This game is a simplified version of a game called GalCon (itself a take-off on Galactic Conquest) that was the also the subject of the "Planetwars" Google AI Challenge from the fall of 2010. There are likely some good resources from the winner of that competition.

In short, a good approach is using a form of utility theory based on:
• The number of units at a given target
• The number of your units already enroute to that target
• The number of enemy units already enroute to that target
• The time it will take to get to the target
• The value of taking the target (if there are differences in production rates, etc.)
By using those inputs, you can calculate the feasibility of taking that target (risk) compared to the value of taking it (reward). At that point, game theory kicks in (a la Rock-Paper-Scissors and Prisoner's Dilemma) so you can determine what good strategies are to follow. For example, should I will take many smaller targets or battle the other player for the big target in a war of attrition? Often times, there is no right answer to that but rather it needs to be a combination of reactive to the other player's moves and bold at making proactive decisions.

If you need help, I can likely code up the AI for you fairly quickly based on the work I did for that competition. My bot was successful as long as it didn't bail on a specific (untracable) error on the very last move before I would win. (The challenge framework is a nightmare to deal with.) Please note that I do AI consulting for a living so this wouldn't be free. However, it would be pretty straight forward and would pay off in spades for your game. (Which looks incredibly fun!) Ping me if you need help.
Dave Mark - President and Lead Designer of Intrinsic Algorithm LLC
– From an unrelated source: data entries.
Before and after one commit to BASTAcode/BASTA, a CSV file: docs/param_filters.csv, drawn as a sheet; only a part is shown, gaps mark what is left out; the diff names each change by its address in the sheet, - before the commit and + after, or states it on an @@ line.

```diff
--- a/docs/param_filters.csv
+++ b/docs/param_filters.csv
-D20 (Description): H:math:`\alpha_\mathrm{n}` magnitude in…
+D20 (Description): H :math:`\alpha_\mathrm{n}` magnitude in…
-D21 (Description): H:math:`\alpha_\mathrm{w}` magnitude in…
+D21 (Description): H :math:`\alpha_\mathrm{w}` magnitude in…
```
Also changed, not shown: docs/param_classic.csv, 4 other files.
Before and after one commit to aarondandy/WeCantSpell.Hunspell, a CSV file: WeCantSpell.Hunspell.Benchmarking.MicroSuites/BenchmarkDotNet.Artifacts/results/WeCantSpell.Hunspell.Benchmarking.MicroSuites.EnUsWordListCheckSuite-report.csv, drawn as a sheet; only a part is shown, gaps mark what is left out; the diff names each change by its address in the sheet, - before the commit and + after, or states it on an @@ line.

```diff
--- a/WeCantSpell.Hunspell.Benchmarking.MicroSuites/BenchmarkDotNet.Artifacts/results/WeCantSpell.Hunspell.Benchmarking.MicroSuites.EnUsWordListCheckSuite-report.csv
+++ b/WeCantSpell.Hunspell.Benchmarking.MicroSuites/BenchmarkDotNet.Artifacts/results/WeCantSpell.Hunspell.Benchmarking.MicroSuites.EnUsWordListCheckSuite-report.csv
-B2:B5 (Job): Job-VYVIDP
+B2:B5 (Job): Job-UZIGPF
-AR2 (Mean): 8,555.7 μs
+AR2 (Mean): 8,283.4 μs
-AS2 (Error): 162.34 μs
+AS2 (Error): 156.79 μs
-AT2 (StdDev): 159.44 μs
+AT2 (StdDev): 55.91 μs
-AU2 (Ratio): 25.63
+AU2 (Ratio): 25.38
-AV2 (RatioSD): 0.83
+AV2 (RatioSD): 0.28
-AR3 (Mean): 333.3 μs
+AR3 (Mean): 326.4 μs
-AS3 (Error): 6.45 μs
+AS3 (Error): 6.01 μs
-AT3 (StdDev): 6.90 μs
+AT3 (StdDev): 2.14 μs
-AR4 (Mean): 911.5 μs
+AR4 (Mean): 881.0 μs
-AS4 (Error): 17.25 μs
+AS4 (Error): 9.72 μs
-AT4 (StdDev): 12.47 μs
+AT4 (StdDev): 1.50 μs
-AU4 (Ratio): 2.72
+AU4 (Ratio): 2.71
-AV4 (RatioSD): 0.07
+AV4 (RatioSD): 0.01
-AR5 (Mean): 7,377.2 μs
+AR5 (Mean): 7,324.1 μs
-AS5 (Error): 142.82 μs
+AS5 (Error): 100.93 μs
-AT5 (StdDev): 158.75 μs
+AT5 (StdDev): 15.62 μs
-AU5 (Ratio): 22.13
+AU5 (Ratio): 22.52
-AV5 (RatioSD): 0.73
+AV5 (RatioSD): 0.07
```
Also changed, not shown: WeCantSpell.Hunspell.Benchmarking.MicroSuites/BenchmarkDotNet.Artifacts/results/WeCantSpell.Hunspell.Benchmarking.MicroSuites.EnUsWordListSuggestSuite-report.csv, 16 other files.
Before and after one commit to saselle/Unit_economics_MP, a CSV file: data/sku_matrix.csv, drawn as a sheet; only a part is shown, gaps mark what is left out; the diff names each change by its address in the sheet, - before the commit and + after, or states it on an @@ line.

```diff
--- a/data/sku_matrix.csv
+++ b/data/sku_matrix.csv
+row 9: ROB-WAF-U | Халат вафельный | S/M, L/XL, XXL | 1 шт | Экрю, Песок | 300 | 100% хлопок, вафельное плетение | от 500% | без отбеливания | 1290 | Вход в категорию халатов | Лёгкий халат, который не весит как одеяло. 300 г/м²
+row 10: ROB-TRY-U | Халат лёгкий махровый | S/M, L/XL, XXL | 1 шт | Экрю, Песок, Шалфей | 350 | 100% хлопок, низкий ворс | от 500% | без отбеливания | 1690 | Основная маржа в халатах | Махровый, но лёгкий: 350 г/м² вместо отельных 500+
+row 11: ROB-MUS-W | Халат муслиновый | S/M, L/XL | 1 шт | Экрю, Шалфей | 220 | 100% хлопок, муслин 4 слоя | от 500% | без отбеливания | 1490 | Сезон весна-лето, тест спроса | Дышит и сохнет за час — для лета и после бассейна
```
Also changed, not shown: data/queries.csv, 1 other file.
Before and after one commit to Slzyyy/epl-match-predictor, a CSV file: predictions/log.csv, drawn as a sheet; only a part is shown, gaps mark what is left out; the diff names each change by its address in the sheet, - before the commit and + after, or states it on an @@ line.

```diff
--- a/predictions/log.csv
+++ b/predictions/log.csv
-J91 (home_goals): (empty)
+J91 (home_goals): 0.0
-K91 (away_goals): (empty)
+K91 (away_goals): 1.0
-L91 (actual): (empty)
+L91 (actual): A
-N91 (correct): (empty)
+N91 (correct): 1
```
Professional consultant on game AI, mathematical modeling, simulation modeling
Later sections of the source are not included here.